**Action item:** Below is a listing. Copy each line of it that holds the word "components".
*** Begin section ***
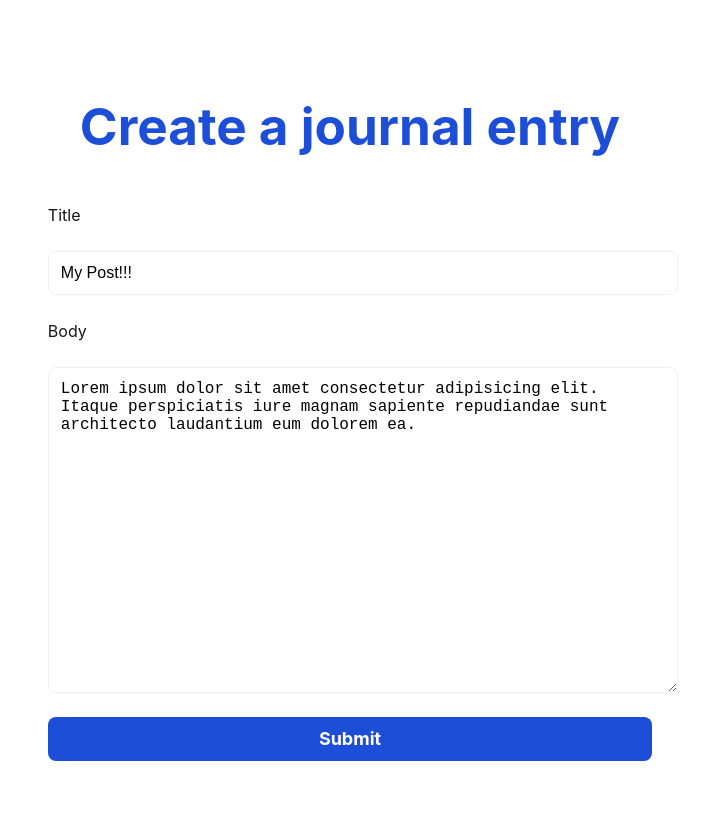
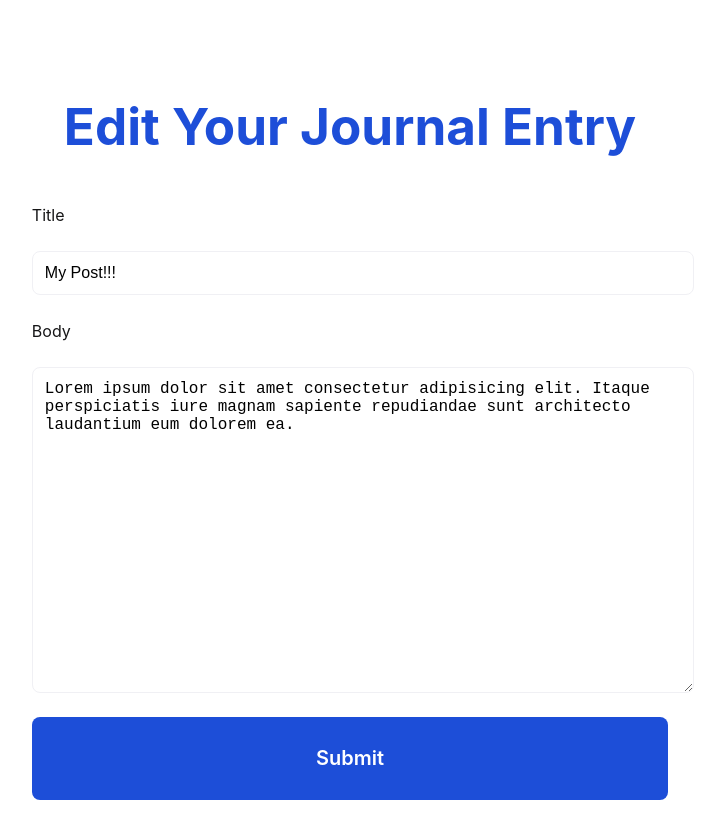
Before and after one commit to dgentilli/programming-journal-v3, a React (Vite) app in the folder client/: page /edit in a window 1280 px wide. Shown: the top 838 px of the page, without its empty margins (322-1047 px from the left). Built offline with nearby package versions, Linux system fonts and the light colour scheme.

Commit message:
Create a button component and fix some UI bugs

```diff
--- /dev/null
+++ b/client/constants/enums.ts
@@ -0,0 +1,14 @@
+export enum Routes {
+  ALL_POSTS = 'All Entries',
+  POST_DETAIL = 'Post Detail',
+  POST_CREATE = 'Create A Post',
+  POST_EDIT = 'Edit Your Post',
+}
+
+export enum ButtonType {
+  SUBMIT = 'submit',
+  INFO = 'info',
+  SECONDARY = 'secondary',
+  WARNING = 'warning',
+  DANGER = 'danger',
+}
--- /dev/null
+++ b/client/src/components/Button.tsx
@@ -0,0 +1,83 @@
+import styled from 'styled-components';
+import { ButtonType } from '../../constants/enums';
+import { baseTokens } from '../theme/baseTokens';
+
+interface ButtonProps {
+  type: ButtonType;
+  text: string;
+  isDisabled?: boolean;
+  isFullWidth?: boolean;
+  onClick: () => void;
+}
+
+const getButtonBgColor = (type: ButtonType) => {
+  switch (type) {
+    case ButtonType.DANGER:
+      return baseTokens.colors.red;
+    case ButtonType.WARNING:
+      return baseTokens.colors.orange;
+    case ButtonType.SECONDARY:
+      return 'transparent';
+    // default will cover both info and submit cases
+    default:
+      return baseTokens.colors.blue700;
+  }
+};
+
+const getButtonTextColor = (type: ButtonType) => {
+  return type === ButtonType.SECONDARY
+    ? baseTokens.colors.blue700
+    : baseTokens.colors.white;
+};
+
+const getBorder = (type: ButtonType) => {
+  return type === ButtonType.SECONDARY
+    ? `2px solid ${baseTokens.colors.blue700}`
+    : 'none';
+};
+
+const getOpacity = (isDisabled: boolean) => {
+  return isDisabled ? 0.6 : 1;
+};
+
+const getFonSize = (type: ButtonType) => {
+  return type === ButtonType.SUBMIT
+    ? baseTokens.fontSizes.xl
+    : baseTokens.fontSizes.md;
+};
+
+const ButtonWrapper = styled.button<Omit<ButtonProps, 'text'>>`
+  background-color: ${(props) => getButtonBgColor(props.type)};
+  border-radius: ${baseTokens.radius.md};
+  border: ${(props) => getBorder(props.type)};
+  opacity: ${(props) => getOpacity(props.isDisabled || false)};
+`;
+
+const ButtonText = styled.p<Pick<ButtonProps, 'type'>>`
+  color: ${(props) => getButtonTextColor(props.type)};
+  font-size: ${(props) => getFonSize(props.type)};
+  font-weight: 600;
+`;
+
+const Button = (props: ButtonProps) => {
+  const {
+    type,
+    text,
+    isDisabled = false,
+    isFullWidth = false,
+    onClick,
+  } = props;
+
+  return (
+    <ButtonWrapper
+      type={type}
+      isDisabled={isDisabled}
+      isFullWidth={isFullWidth}
+      onClick={onClick}
+    >
+      <ButtonText type={type}>{text || 'Test Btn'}</ButtonText>
+    </ButtonWrapper>
+  );
+};
+
+export default Button;
--- a/client/src/components/EntryForm.tsx
+++ b/client/src/components/EntryForm.tsx
@@ -6,17 +6,15 @@ import {
   useState,
 } from 'react';
 import styled from 'styled-components';
+import Button from './Button';
 import { baseTokens } from '../theme/baseTokens';
+import { ButtonType } from '../../constants/enums';
 
 interface EntryFormProps {
   titleText: string;
   bodyText: string;
   isSubmitting: boolean;
   onSubmit: ({ title, body }: { title: string; body: string }) => void;
-}
-
-interface ButtonProps {
-  disabled?: boolean;
 }
 
 const PageWrapper = styled.div`
@@ -78,16 +76,6 @@ const BodyTextarea = styled.textarea`
   }
 `;
 
-const Button = styled.button<ButtonProps>`
-  width: 100%;
-  background-color: ${baseTokens.colors.blue700};
-  color: ${baseTokens.colors.white};
-  font-size: ${baseTokens.fontSizes.lg};
-  font-weight: 700;
-  cursor: ${(props) => (props.disabled ? 'not-allowed' : 'pointer')};
-  opacity: ${(props) => (props.disabled ? 0.6 : 1)};
-`;
-
 const EntryForm = (props: EntryFormProps) => {
   const { bodyText, titleText, isSubmitting, onSubmit } = props;
   const [title, setTitle] = useState(titleText);
@@ -129,7 +117,12 @@ const EntryForm = (props: EntryFormProps) => {
 
   return (
     <PageWrapper>
-      <PageHeader>Create a journal entry</PageHeader>
+      <PageHeader>
+        {titleText.length > 0
+          ? 'Edit Your Journal Entry'
+          : 'Create a Journal Entry'}
+      </PageHeader>
+
       <FormWrapper onSubmit={handleSubmit}>
         <Label htmlFor='title'>Title</Label>
         <TitleInput
@@ -150,9 +143,12 @@ const EntryForm = (props: EntryFormProps) => {
           spellCheck={true}
           onChange={handleBodyChange}
         />
-        <Button type='submit' disabled={isDisabled}>
-          {isSubmitting ? 'Submitting...' : 'Submit'}
-        </Button>
+        <Button
+          type={ButtonType.SUBMIT}
+          text={isSubmitting ? 'Submitting...' : 'Submit'}
+          isDisabled={isDisabled}
+          onClick={() => {}}
+        />
       </FormWrapper>
     </PageWrapper>
   );
--- a/client/src/components/ListItem.tsx
+++ b/client/src/components/ListItem.tsx
@@ -1,5 +1,7 @@
 import { styled } from 'styled-components';
 import { baseTokens } from '../theme/baseTokens';
+import Button from './Button';
+import { ButtonType } from '../../constants/enums';
 
 const Wrapper = styled.li`
   padding: ${baseTokens.spacing.md};
@@ -26,15 +28,6 @@ const Date = styled.p`
   color: ${baseTokens.colors.blue100};
 `;
 
-/** To DO
- * Create a button component. This is just a placeholder
- */
-const ReadMore = styled.button`
-  padding: ${baseTokens.spacing.md};
-  background-color: ${baseTokens.colors.blue100};
-  color: ${baseTokens.colors.white};
-`;
-
 interface ListItemProps {
   postData: {
     title: string;
@@ -54,7 +47,7 @@ const ListItem = (props: ListItemProps) => {
       <Title>{title}</Title>
       <Date>{formattedDate}</Date>
       <Text>{content}</Text>
-      <ReadMore>Details</ReadMore>
+      <Button type={ButtonType.INFO} text='Read More' onClick={() => {}} />
     </Wrapper>
   );
 };
--- a/client/src/screens/PostDetail/PostDetailUI.tsx
+++ b/client/src/screens/PostDetail/PostDetailUI.tsx
@@ -1,5 +1,7 @@
 import { styled } from 'styled-components';
 import { baseTokens } from '../../theme/baseTokens';
+import Button from '../../components/Button';
+import { ButtonType } from '../../../constants/enums';
 
 const Wrapper = styled.div`
   margin: 0 auto;
@@ -31,17 +33,6 @@ const ButtonWrapper = styled.div`
   gap: ${baseTokens.spacing.md};
 `;
 
-const EditButton = styled.button`
-  padding: ${baseTokens.spacing.md};
-  background-color: ${baseTokens.colors.blue100};
-  color: ${baseTokens.colors.white};
-`;
-
-const DeleteButton = styled.button`
-  padding: ${baseTokens.spacing.md};
-  background-color: ${baseTokens.colors.red};
-  color: ${baseTokens.colors.white};
-`;
 const PostDetailUI = () => {
   return (
     <Wrapper>
@@ -69,8 +60,12 @@ const PostDetailUI = () => {
         </BodyText>
       </TextWrapper>
       <ButtonWrapper>
-        <EditButton>Edit Post</EditButton>
-        <DeleteButton>Delete Post</DeleteButton>
+        <Button type={ButtonType.INFO} text='Edit Entry' onClick={() => {}} />
+        <Button
+          type={ButtonType.DANGER}
+          text='Delete Entry'
+          onClick={() => {}}
+        />
       </ButtonWrapper>
     </Wrapper>
   );
```
Also changed, not shown: client/utils/getScreenTitle.ts (added).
*** End section ***
**Task answer:**
+++ b/client/src/components/Button.tsx
+import styled from 'styled-components';
--- a/client/src/components/EntryForm.tsx
+++ b/client/src/components/EntryForm.tsx
 import styled from 'styled-components';
--- a/client/src/components/ListItem.tsx
+++ b/client/src/components/ListItem.tsx
 import { styled } from 'styled-components';
 import { styled } from 'styled-components';
+import Button from '../../components/Button';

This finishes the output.